The Law Faculty was saddened to hear of the death of Donald Harris, QC (Hon), BA LLM New Zealand, BCL MA Oxf, LLD Keele.

Don Harris

Image courtesy of Balliol College

He was a Fellow and Tutor in Jurisprudence at Balliol College 1956–1976, Senior Research Fellow 1977–1993 and Emeritus Fellow from 1993. He died on 10 August 2020.

Don was a specialist in contract and tort and had a particular interest in remedies and the day to day reality of contractual relations.  He had an impressive academic career as a Tutorial Fellow at Balliol and was a specialist in contract and tort, subjects he taught on the BCL for many years.  

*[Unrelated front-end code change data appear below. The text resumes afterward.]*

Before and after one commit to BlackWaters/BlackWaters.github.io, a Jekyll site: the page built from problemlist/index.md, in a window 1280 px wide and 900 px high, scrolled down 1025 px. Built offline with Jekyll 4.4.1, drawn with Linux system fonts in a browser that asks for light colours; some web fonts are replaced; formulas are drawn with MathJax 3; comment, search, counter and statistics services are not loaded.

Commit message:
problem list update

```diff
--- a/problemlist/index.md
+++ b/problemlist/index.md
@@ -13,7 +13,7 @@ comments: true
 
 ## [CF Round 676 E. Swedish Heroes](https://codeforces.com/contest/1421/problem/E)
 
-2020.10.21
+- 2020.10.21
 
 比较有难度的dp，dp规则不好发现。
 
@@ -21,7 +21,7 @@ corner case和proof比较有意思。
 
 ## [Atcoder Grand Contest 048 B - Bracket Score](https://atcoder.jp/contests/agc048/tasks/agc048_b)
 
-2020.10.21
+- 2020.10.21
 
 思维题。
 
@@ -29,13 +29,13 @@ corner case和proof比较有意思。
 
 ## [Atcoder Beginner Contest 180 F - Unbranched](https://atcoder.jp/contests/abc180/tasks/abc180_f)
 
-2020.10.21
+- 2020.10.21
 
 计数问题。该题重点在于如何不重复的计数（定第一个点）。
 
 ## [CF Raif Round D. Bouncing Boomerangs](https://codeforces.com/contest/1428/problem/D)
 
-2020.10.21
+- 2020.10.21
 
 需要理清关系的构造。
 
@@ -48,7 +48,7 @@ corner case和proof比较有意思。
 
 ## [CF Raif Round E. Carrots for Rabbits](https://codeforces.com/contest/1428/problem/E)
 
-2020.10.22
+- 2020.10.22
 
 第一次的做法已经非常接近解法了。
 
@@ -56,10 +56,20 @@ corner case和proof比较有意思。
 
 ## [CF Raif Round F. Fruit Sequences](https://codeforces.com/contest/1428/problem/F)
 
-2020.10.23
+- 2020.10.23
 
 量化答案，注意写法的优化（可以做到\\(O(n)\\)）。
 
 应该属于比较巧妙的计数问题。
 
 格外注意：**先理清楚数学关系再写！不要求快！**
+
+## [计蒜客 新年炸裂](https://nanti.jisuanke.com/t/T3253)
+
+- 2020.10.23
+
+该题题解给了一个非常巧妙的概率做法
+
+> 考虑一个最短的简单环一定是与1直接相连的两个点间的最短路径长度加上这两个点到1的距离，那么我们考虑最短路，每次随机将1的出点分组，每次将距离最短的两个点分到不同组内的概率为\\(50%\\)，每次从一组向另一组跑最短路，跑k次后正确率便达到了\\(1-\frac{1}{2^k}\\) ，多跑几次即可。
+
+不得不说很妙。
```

Don played a central role in establishing the Centre for Socio-Legal Studies at Oxford in 1972 and was its Director for 21 years. This placed him at the forefront of the move in legal scholarship from traditional black-letter approaches to one supplemented by a socio-legal perspective, making use of the insights of the social sciences in the study of law and legal phenomena. It is no exaggeration to say that in his time at the Centre Don made the most important contribution of the era to securing the institutional foundations of socio-legal studies in the UK through the research conducted at the Centre, and the staff and research students brought there to be schooled in multidisciplinary analysis of law, its institutions, its processes and impact.

He had an enormous capacity for hard work, though it was through the force of his personality that Don made the Centre an exciting and pleasant place in which to work and created a strong sense of collective effort and community. His former colleagues remember him most for his personal qualities, his sheer humanity and decency, his modesty and willingness to forsake any kind of personal recognition, his optimism, sense of fun and, not least, his shining integrity. It is fashionable to think that leadership skills can be learnt but Don was a natural. He inspired enduring loyalty, respect and friendship in all those he worked with.  

He was instrumental in appointing and mentoring at least two generations of socio- legal scholars many of whom became leaders in the field in the UK and abroad.  Don also worked behind the scenes in setting up and nurturing the Socio-Legal Studies Association. His legacy continues to be enjoyed by socio-legal scholars across the world.

Linda Mulcahy